## ACTIVITY
Lines with the word "tasks" in them must be copied from the records below.

## RECORDS TO PROCESS
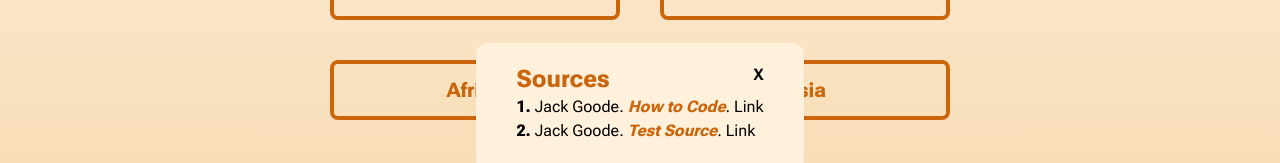
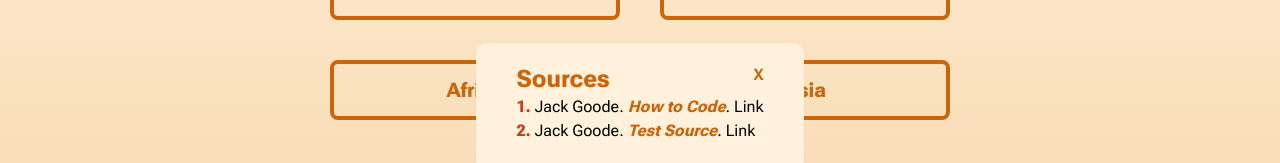
Before and after one commit to jacqueschuis/kafe, a Next.js app: page /dev in a window 1280 px wide. Shown: the part 787-950 px from the top of the page. Built offline with nearby package versions, Linux system fonts and the light colour scheme.

Commit message:
added dark styling to footnote

```diff
--- a/src/app/components/Footnote.jsx
+++ b/src/app/components/Footnote.jsx
@@ -5,16 +5,16 @@ const Footnote = ({sources, expand, sourceClick}) => {
 
 
     return (
-        <animated.section style={expand} id="sources" className={`fixed bottom-0 h-fit w-fit px-10 py-5 bg-brown-100 shadow-sm rounded-t-xl mt-5`}>
-            <div className="flex justify-between">
-                    <h2 className="font-bold text-2xl text-orange-600 dark:text-orange-300">Sources</h2>
+        <animated.section style={expand} id="sources" className={`fixed bottom-0 h-fit w-fit px-10 py-5 bg-brown-100 dark:bg-brown-800 shadow-sm rounded-t-xl mt-5`}>
+            <div className="flex justify-between text-orange-600 dark:text-orange-300">
+                    <h2 className="font-bold text-2xl ">Sources</h2>
                     <b className="cursor-pointer" onClick={sourceClick}>X</b>
             </div>
-            <ul>
+            <ul className="dark:text-brown-100">
                 {
                     sources.map((source, index) => {
                         return(
-                                <li key={`${source.name}${index}`}><span className="font-bold">{source.number}.</span> {source.author}. <span className="font-bold text-orange-600 dark:text-orange-300 italic">{source.title}</span>. <a href={`${source.link}`}>Link</a></li>
+                                <li key={`${source.name}${index}`}><span className="font-bold text-red-500 dark:text-red-300">{source.number}.</span> {source.author}. <span className="font-bold text-orange-600 dark:text-orange-300 italic">{source.title}</span>. <a href={`${source.link}`}>Link</a></li>
                         )
                     })
                 }
```
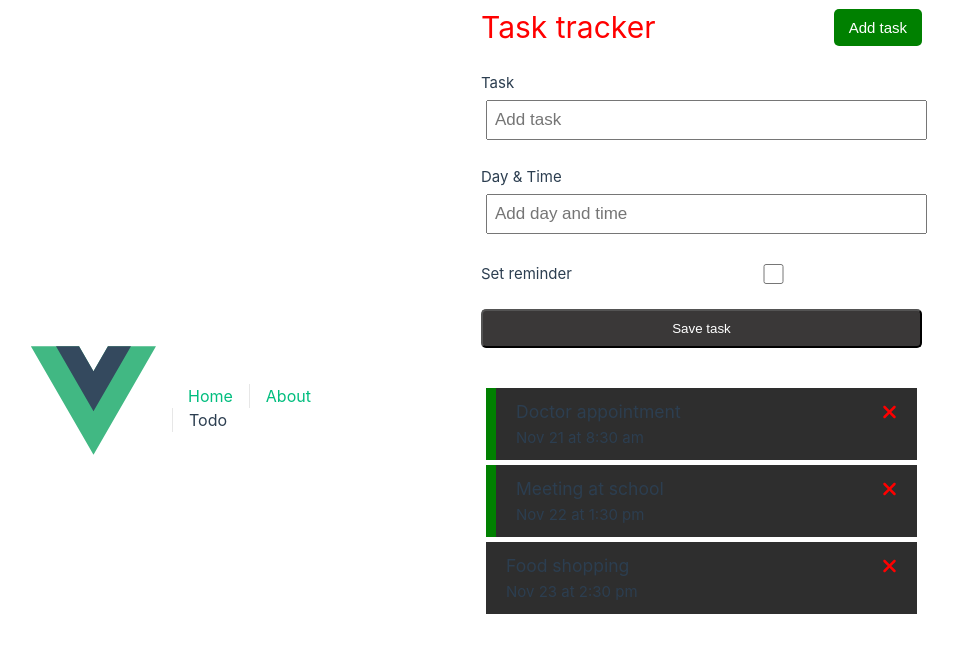
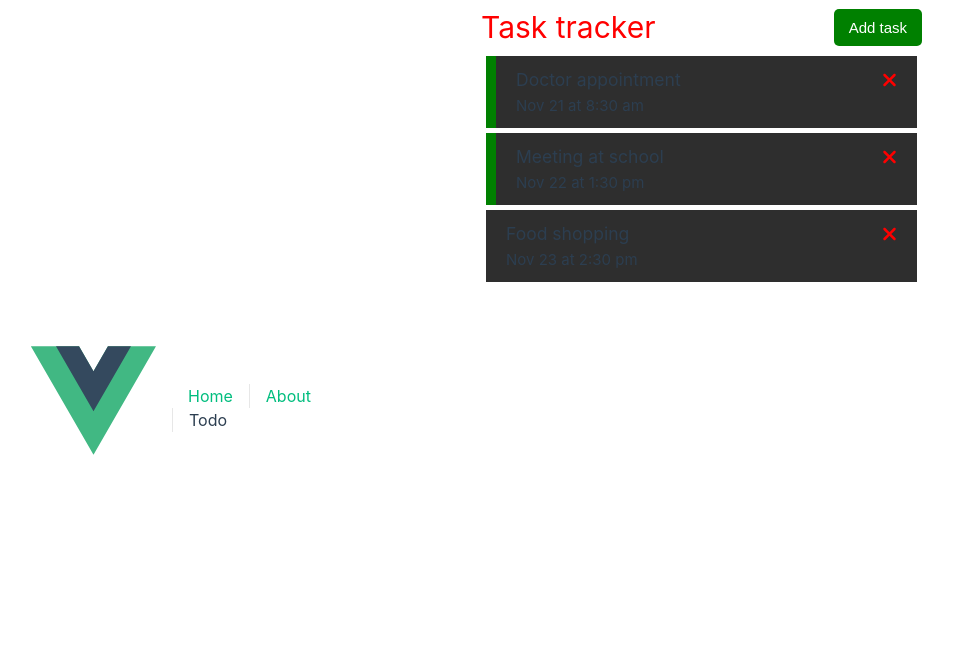
Before and after one commit to rokkomini/Todo-with-Vue, a Vue app: page /todo in a window 1280 px wide. Shown: the top 652 px of the page, without its empty margins (162-1120 px from the left). Built offline with nearby package versions, Linux system fonts and the light colour scheme; the HTML template or start-up script is replaced by a standard one.

Commit message:
can toggle add task form

```diff
--- a/src/components/Button.vue
+++ b/src/components/Button.vue
@@ -11,7 +11,7 @@
     },
     methods: {
         onClick() {
-            console.log('clicked');
+            this.$emit('toggle-add-task');
         }
     }
 };
--- a/src/components/Header.vue
+++ b/src/components/Header.vue
@@ -1,7 +1,7 @@
 <template>
     <header>
         <h1>{{ title }}</h1>
-        <AddButton text='Add task' color="green"/>
+        <AddButton @toggle-add-task="$emit('toggle-add-task')" text='Add task' color="green"/>
     </header>
 </template>
 
--- a/src/views/TodoView.vue
+++ b/src/views/TodoView.vue
@@ -1,8 +1,10 @@
 <template>
   <div class="todo">
 
-    <TaskHeader title="Task tracker" />
-    <AddTask @add-task='addTask'/>
+    <TaskHeader @toggle-add-task="toggleAddTask" title="Task tracker" />
+    <div v-if="showAddTask">
+      <AddTask @add-task='addTask'/>
+    </div>
     <TaskList @toggle-reminder="toggleReminder" @delete-task="deleteTask" :tasks="tasks" />
   </div>
 </template>
@@ -21,10 +23,14 @@
   },
   data() {
     return {
-      tasks: []
+      tasks: [],
+      showAddTask: false,
     }
   },
   methods: {
+    toggleAddTask() {
+      this.showAddTask = !this.showAddTask;
+    },
     addTask(task) {
       this.tasks = [...this.tasks, task]
     },
```
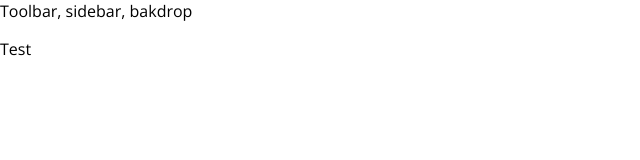
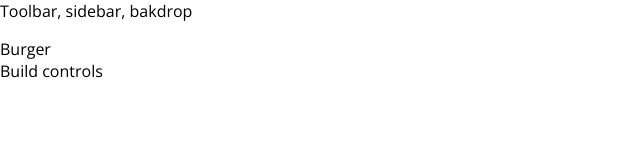
Before and after one commit to orlandovallejos/burger-app, a React app: page / in a window 1280 px wide. Shown: the top 160 px of the page, without its empty margins (0-640 px from the left). Built offline with nearby package versions, Linux system fonts and the light colour scheme.

Commit message:
Added content to the BurguerBuilder. - Created a CSS file for Layout.

```diff
--- a/src/App.js
+++ b/src/App.js
@@ -1,12 +1,13 @@
 import React, { Component } from 'react';
 import Layout from './components/Layout/Layout';
+import BurgerBuilder from './containers/BurgerBuilder/BurgerBuilder';
 
 class App extends Component {
   render() {
     return (
       <div>
         <Layout>
-          <p>Test </p>
+          <BurgerBuilder></BurgerBuilder>
         </Layout>
       </div>
     );
--- /dev/null
+++ b/src/components/Layout/Layout.css
@@ -0,0 +1,3 @@
+.Content {
+  margin-top: 16px;
+}
--- a/src/components/Layout/Layout.js
+++ b/src/components/Layout/Layout.js
@@ -1,10 +1,11 @@
 import React from 'react';
 import Aux from '../../hoc/Aux';
+import classes from './Layout.css';
 
 const layout = (props) => (
   <Aux>
     <div>Toolbar, sidebar, bakdrop</div>
-    <main>
+    <main className={classes.Content}>
       {props.children}
     </main>
   </Aux>
--- a/src/containers/BurgerBuilder/BurgerBuilder.js
+++ b/src/containers/BurgerBuilder/BurgerBuilder.js
@@ -1,11 +1,13 @@
 import React, { Component } from 'react';
+import Aux from '../../hoc/Aux';
 
 class BurgerBuilder extends Component {
   render() {
     return (
-      <div>
-
-      </div>
+      <Aux>
+        <div>Burger</div>
+        <div>Build controls</div>
+      </Aux>
     );
   }
 }
```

## OUTPUT FOR THIS EXERCISE
     <TaskList @toggle-reminder="toggleReminder" @delete-task="deleteTask" :tasks="tasks" />
-      tasks: []
+      tasks: [],
       this.tasks = [...this.tasks, task]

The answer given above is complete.